(Revision comparison data)
=======
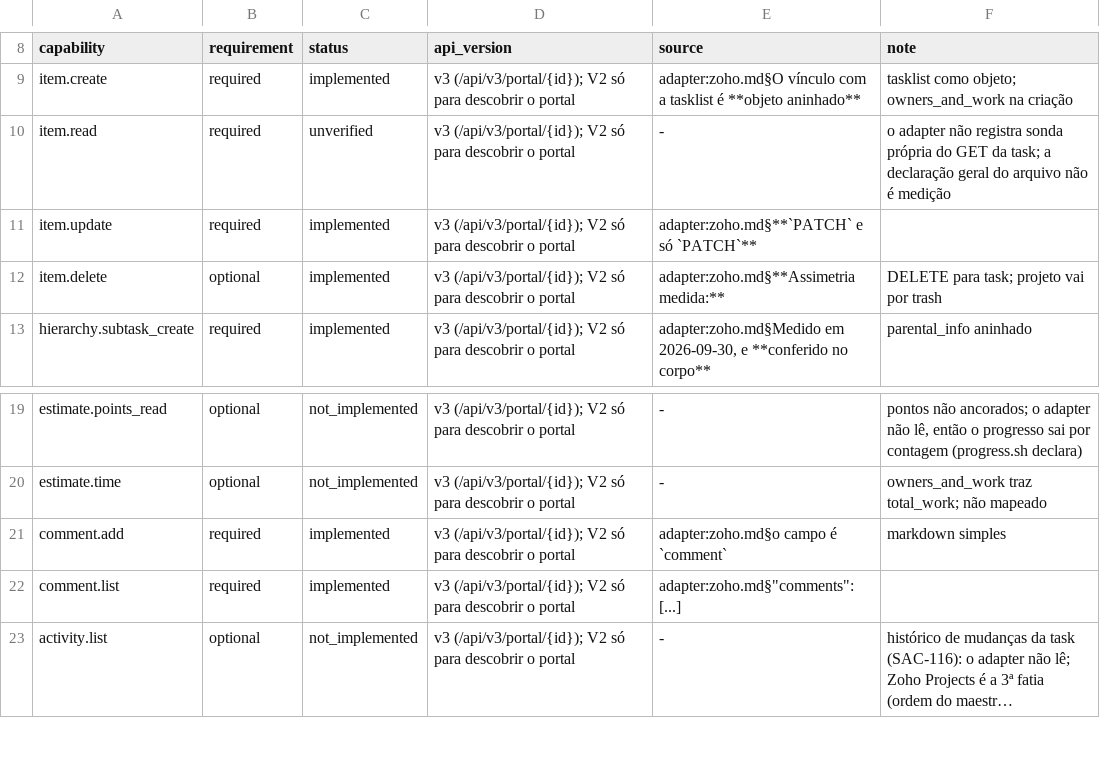
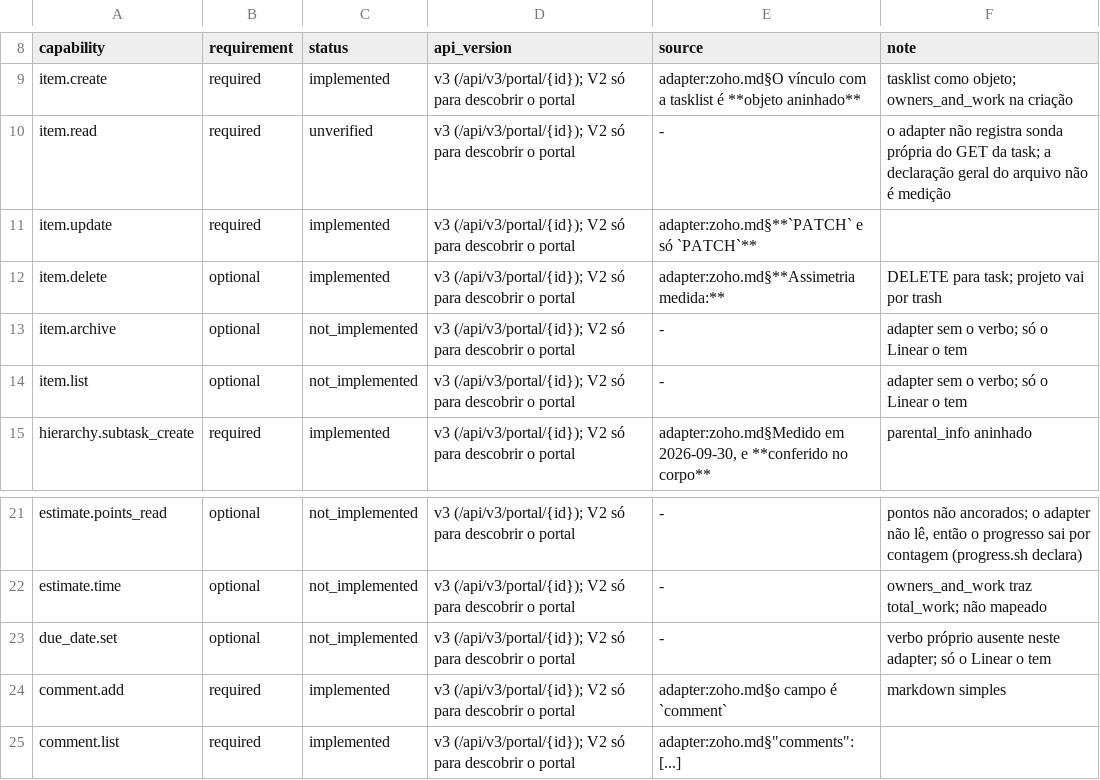
Before and after one commit to marciocar/onion-mini, a TSV file: .claude/utils/task-manager/adapters/zoho.capabilities.tsv, drawn as a sheet; only a part is shown, gaps mark what is left out; the shorter side is filled out with more unchanged rows; long unchanged cells end in ….

```diff
--- a/.claude/utils/task-manager/adapters/zoho.capabilities.tsv
+++ b/.claude/utils/task-manager/adapters/zoho.capabilities.tsv
@@ -12,2 +12,4 @@ item.update	required	implemented	v3 (/api/v3/portal/{id}); V2 só para descobrir
 item.delete	optional	implemented	v3 (/api/v3/portal/{id}); V2 só para descobrir o portal	adapter:zoho.md§**Assimetria medida:**	DELETE para task; projeto vai por trash
+item.archive	optional	not_implemented	v3 (/api/v3/portal/{id}); V2 só para descobrir o portal	-	adapter sem o verbo; só o Linear o tem
+item.list	optional	not_implemented	v3 (/api/v3/portal/{id}); V2 só para descobrir o portal	-	adapter sem o verbo; só o Linear o tem
 hierarchy.subtask_create	required	implemented	v3 (/api/v3/portal/{id}); V2 só para descobrir o portal	adapter:zoho.md§Medido em 2026-09-30, e **conferido no corpo**	parental_info aninhado
@@ -20,2 +22,3 @@ estimate.points_read	optional	not_implemented	v3 (/api/v3/portal/{id}); V2 só p
 estimate.time	optional	not_implemented	v3 (/api/v3/portal/{id}); V2 só para descobrir o portal	-	owners_and_work traz total_work; não mapeado
+due_date.set	optional	not_implemented	v3 (/api/v3/portal/{id}); V2 só para descobrir o portal	-	verbo próprio ausente neste adapter; só o Linear o tem
 comment.add	required	implemented	v3 (/api/v3/portal/{id}); V2 só para descobrir o portal	adapter:zoho.md§o campo é `comment`	markdown simples
```
Also changed, not shown: .claude/utils/task-manager/adapters/asana.capabilities.tsv, .claude/utils/task-manager/adapters/clickup.capabilities.tsv, 19 other files.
=======
▶ [Task details]: Every record above must reappear exactly in the answer, minus its pictures.

▶ [Exercise answer]:
Before and after one commit to marciocar/onion-mini, a TSV file: .claude/utils/task-manager/adapters/zoho.capabilities.tsv, drawn as a sheet; only a part is shown, gaps mark what is left out; the shorter side is filled out with more unchanged rows; long unchanged cells end in ….

```diff
--- a/.claude/utils/task-manager/adapters/zoho.capabilities.tsv
+++ b/.claude/utils/task-manager/adapters/zoho.capabilities.tsv
@@ -12,2 +12,4 @@ item.update	required	implemented	v3 (/api/v3/portal/{id}); V2 só para descobrir
 item.delete	optional	implemented	v3 (/api/v3/portal/{id}); V2 só para descobrir o portal	adapter:zoho.md§**Assimetria medida:**	DELETE para task; projeto vai por trash
+item.archive	optional	not_implemented	v3 (/api/v3/portal/{id}); V2 só para descobrir o portal	-	adapter sem o verbo; só o Linear o tem
+item.list	optional	not_implemented	v3 (/api/v3/portal/{id}); V2 só para descobrir o portal	-	adapter sem o verbo; só o Linear o tem
 hierarchy.subtask_create	required	implemented	v3 (/api/v3/portal/{id}); V2 só para descobrir o portal	adapter:zoho.md§Medido em 2026-09-30, e **conferido no corpo**	parental_info aninhado
@@ -20,2 +22,3 @@ estimate.points_read	optional	not_implemented	v3 (/api/v3/portal/{id}); V2 só p
 estimate.time	optional	not_implemented	v3 (/api/v3/portal/{id}); V2 só para descobrir o portal	-	owners_and_work traz total_work; não mapeado
+due_date.set	optional	not_implemented	v3 (/api/v3/portal/{id}); V2 só para descobrir o portal	-	verbo próprio ausente neste adapter; só o Linear o tem
 comment.add	required	implemented	v3 (/api/v3/portal/{id}); V2 só para descobrir o portal	adapter:zoho.md§o campo é `comment`	markdown simples
```
Also changed, not shown: .claude/utils/task-manager/adapters/asana.capabilities.tsv, .claude/utils/task-manager/adapters/clickup.capabilities.tsv, 19 other files.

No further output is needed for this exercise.